Work item: What lines in the records below mention "return"? List them all.

----

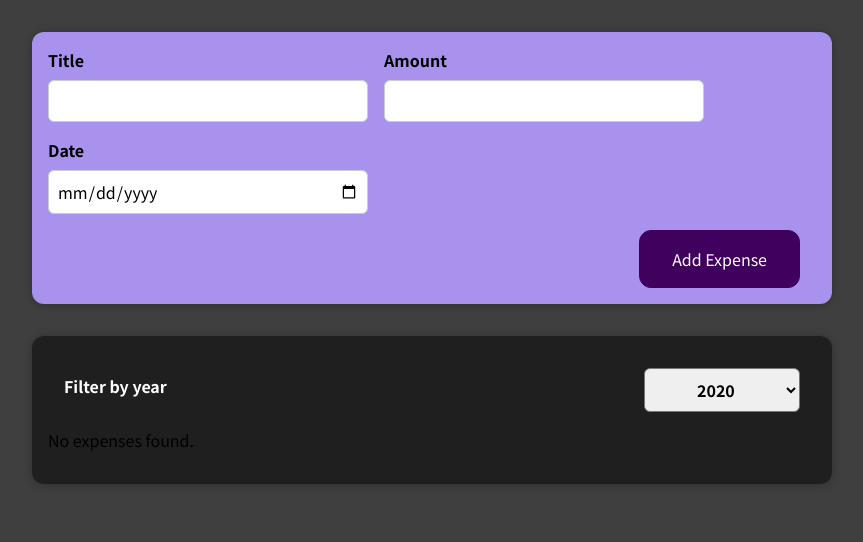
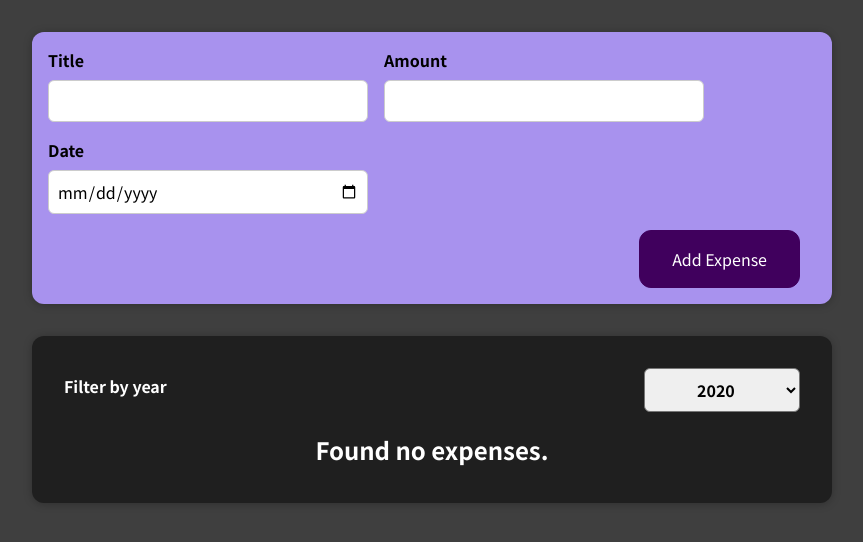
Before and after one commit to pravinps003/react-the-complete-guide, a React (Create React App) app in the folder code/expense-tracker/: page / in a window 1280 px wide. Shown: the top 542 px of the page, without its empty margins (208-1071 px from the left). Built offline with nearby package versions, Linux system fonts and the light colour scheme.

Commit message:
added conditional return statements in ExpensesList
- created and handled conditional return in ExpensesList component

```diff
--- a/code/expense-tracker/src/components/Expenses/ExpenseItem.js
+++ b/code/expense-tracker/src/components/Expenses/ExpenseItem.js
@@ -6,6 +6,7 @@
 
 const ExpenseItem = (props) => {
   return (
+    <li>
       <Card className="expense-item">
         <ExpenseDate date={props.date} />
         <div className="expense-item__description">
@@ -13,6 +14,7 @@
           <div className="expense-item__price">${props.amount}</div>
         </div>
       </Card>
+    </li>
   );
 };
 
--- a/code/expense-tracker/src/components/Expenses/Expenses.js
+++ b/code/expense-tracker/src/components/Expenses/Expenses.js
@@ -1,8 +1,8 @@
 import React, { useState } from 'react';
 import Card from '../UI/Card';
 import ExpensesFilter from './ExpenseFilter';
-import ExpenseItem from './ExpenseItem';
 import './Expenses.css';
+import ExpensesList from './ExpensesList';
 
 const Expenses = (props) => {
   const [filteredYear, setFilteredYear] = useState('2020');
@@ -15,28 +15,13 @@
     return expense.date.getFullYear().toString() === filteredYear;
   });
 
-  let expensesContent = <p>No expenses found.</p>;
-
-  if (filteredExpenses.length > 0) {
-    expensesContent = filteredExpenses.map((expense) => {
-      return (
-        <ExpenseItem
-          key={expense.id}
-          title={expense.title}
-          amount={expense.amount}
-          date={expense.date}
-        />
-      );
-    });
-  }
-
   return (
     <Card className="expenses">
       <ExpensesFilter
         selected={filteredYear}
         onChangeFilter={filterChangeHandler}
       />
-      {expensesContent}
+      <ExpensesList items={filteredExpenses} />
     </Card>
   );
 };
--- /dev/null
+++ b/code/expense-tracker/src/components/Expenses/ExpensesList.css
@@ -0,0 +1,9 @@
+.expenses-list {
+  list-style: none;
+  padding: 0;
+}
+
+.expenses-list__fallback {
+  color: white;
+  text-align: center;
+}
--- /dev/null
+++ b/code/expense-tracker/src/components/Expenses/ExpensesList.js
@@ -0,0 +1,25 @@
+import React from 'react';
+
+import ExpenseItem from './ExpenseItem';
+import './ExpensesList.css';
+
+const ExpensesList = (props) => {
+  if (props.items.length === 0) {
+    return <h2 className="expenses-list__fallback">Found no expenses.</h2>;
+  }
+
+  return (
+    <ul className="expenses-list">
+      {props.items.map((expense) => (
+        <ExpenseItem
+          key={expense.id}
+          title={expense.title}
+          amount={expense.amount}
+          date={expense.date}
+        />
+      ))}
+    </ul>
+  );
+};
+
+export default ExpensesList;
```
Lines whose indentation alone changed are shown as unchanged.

----

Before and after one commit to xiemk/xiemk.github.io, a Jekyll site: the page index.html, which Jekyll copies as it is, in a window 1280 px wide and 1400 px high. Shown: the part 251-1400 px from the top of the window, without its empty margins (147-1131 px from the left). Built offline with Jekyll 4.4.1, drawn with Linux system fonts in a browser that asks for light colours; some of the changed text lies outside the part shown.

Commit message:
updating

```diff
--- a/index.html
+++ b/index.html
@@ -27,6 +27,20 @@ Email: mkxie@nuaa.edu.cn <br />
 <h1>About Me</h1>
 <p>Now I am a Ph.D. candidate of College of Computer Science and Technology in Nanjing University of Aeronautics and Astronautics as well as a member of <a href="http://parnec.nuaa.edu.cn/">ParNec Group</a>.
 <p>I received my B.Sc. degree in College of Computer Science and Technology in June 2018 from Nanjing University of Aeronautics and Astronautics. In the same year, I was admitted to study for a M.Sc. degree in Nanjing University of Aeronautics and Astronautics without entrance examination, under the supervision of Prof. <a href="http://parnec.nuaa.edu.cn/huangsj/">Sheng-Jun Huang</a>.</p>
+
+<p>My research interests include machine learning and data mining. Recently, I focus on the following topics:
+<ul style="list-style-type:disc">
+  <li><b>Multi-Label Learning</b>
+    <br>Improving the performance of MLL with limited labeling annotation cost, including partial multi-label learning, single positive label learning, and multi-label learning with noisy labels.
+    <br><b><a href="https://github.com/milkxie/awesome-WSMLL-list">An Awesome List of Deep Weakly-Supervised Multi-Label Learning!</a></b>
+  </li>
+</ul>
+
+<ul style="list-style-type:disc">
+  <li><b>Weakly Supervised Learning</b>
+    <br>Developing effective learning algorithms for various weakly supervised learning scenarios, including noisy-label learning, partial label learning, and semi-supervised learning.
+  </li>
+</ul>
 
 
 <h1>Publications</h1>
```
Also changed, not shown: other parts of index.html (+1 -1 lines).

----

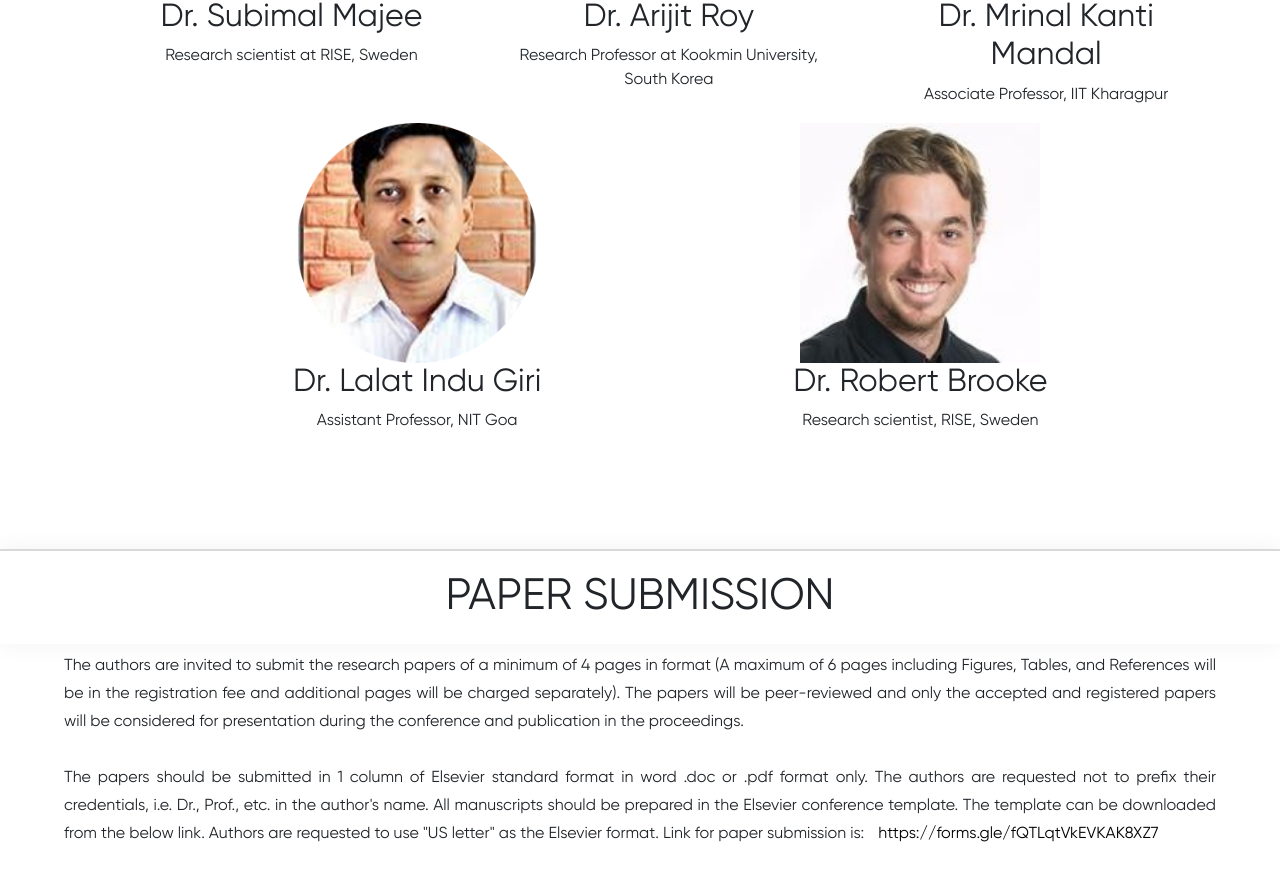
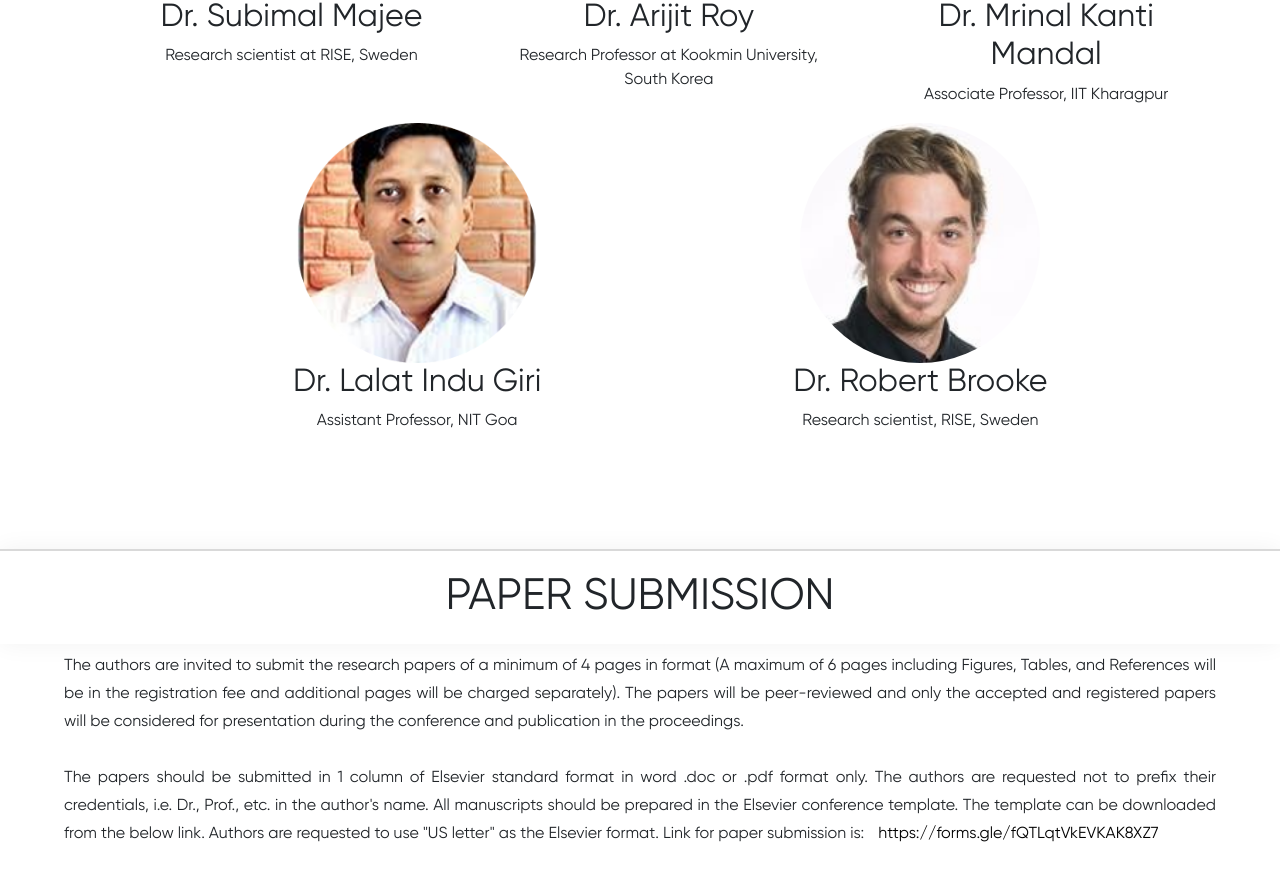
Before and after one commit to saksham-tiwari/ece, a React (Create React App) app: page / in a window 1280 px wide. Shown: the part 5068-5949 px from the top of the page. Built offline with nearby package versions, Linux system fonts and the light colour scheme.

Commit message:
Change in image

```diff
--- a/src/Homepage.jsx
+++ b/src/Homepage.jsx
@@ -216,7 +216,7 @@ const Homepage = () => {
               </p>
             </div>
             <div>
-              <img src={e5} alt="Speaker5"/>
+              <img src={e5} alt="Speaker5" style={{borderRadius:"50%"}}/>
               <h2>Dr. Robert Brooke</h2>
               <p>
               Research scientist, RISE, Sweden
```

----

The answer:
added conditional return statements in ExpensesList
- created and handled conditional return in ExpensesList component
   return (
     return expense.date.getFullYear().toString() === filteredYear;
-      return (
   return (
+    return <h2 className="expenses-list__fallback">Found no expenses.</h2>;
+  return (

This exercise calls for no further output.